Medical Minutes by John Schieszer

 

Aritifcial Device Helping Those with Low Vision

A new portable artificial vision device is now helping those who are blind to read a message on an electronic device, a newspaper article or a menu. The promise of new software technology has now gone from the scientists’ bench to helping the blind in a way never before possible. The new device is called OrCam and it is capable of recognising text, monetary denominations and faces, and can be programmed to recognise other objects. It includes a miniature camera and earpiece, which can be mounted to the right side of any spectacle frame. A cord connects the unit to a pack that houses the device’s battery and computer (held in the user’s hand or clipped on a belt or put in a pocket). The device can be activated by tapping it, pressing the trigger button, or pointing at a target item.
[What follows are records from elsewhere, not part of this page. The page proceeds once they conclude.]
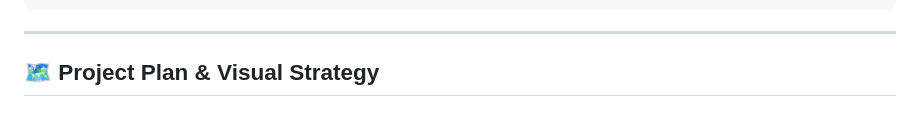
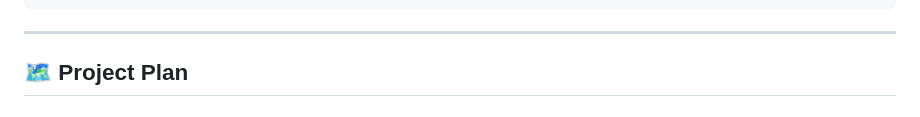
Before and after one commit to bansalmannatbansal/Capstone_project_1_Web_Dev, a Markdown page: README.md, the part around one of its changes. Drawn GitHub-style.

```diff
--- a/README.md
+++ b/README.md
@@ -66,5 +66,5 @@ Capstrone_1/
 
 ---
 
-## 🗺️ Project Plan & Visual Strategy
+## 🗺️ Project Plan
 
```
Also changed, not shown: other parts of README.md (+0 -2 lines).
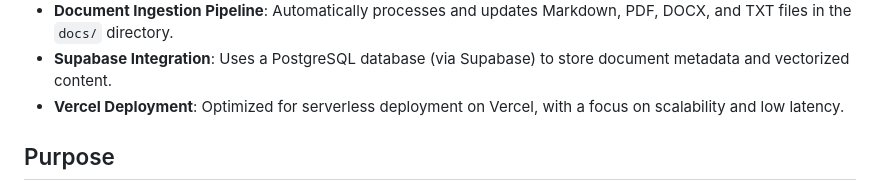
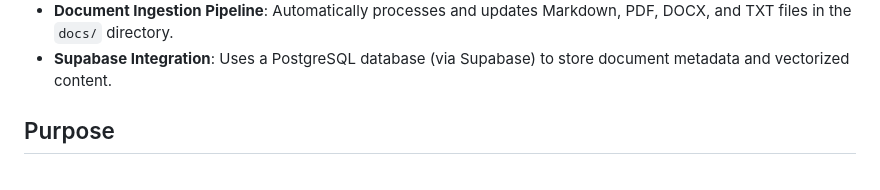
Before and after one commit to intellygentle/Dobby-fogo-companion, a Markdown page: README.md, the part around the change. Drawn GitHub-style.

```diff
--- a/README.md
+++ b/README.md
@@ -12,7 +12,6 @@
    - **Twitter Sharing**: Allows users to tweet bot responses directly from the interface.
    - **Document Ingestion Pipeline**: Automatically processes and updates Markdown, PDF, DOCX, and TXT files in the `docs/` directory.
    - **Supabase Integration**: Uses a PostgreSQL database (via Supabase) to store document metadata and vectorized content.
-   - **Vercel Deployment**: Optimized for serverless deployment on Vercel, with a focus on scalability and low latency.
 
    ## Purpose
 
```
It takes a picture of whatever the user is eyeing. Using optical character recognition technology, the device then reads aloud any text found in the picture that was taken, which is heard only by the user via the earpiece and not by others nearby.

The OrCam was recently made commercially available and costs approximately US$2,500-$3,500. Researchers at the University of California Davis Eye Centre in Sacramento (California) evaluated the usefulness of an OrCam for patients with low vision. The study included 12 legally blind patients, with best-corrected visual acuity of 20/200 or worse in their better eye. The researchers found that, after an initial training session, patients were able to perform the tasks better (at least nine of the 10 items on the test) when using the portable artificial vision device. Average scores with the device were also better in seven patients who used other low-vision aids.

Smartphones Aiding Lung Patients in New Ways

Researchers in Seattle have developed SpiroCall, a new health-sensing tool that can accurately measure lung function from anywhere in the world over a simple phone call. It is designed to work with older mobile phones and landlines, not just smartphones. Many people who have asthma, cystic fibrosis or other chronic lung diseases have no way of measuring how well their lungs are functioning outside of a clinic or doctor’s visit.

“We wanted to be able to measure lung function on any type of phone you might encounter around the world, smartphones, dumb phones, landlines and pay phones,” said Shwetak Patel, a professor of computer science and engineering and electrical engineering at the University of Washington in Seattle. “With SpiroCall, you can call a 1-800 number, blow into the phone and use the telephone network to test your lung function.”

In 2012, researchers from the UW’s UbiComp Lab introduced SpiroSmart, which allows individuals to monitor their lung function by blowing into their smartphones. The individual takes a deep breath in and exhales as hard and fast as they can until they can’t exhale any more. The phone’s microphone senses sound and pressure from that exhalation and sends the data to a central server, which uses machine-learning algorithms to convert the data into standard measurements of lung function. Over the last four years, the team has collected data from more than 4,000 patients who have visited clinics in Seattle and Tacoma, as well as in India and Bangladesh, where clinicians have measured lung function using both SpiroSmart and a commercial spirometer. That comparative data has improved the performance of the machine-learning algorithms.

The research team also developed a 3-D printed whistle that can be used in conjunction with SpiroCall and which changes pitch when the patient exhales. The whistle is designed to address training challenges by enabling patients to hear what a “good” test sounds like. The whistle may help improve the test performance for patients who are very ill and whose vocal cords are not able produce enough sound for the phone’s microphone to pick up.

 
John Schieszer is an award-winning international journalist and radio and podcast
broadcaster of The Medical Minute. He can be reached at medicalminutes@gmail.com.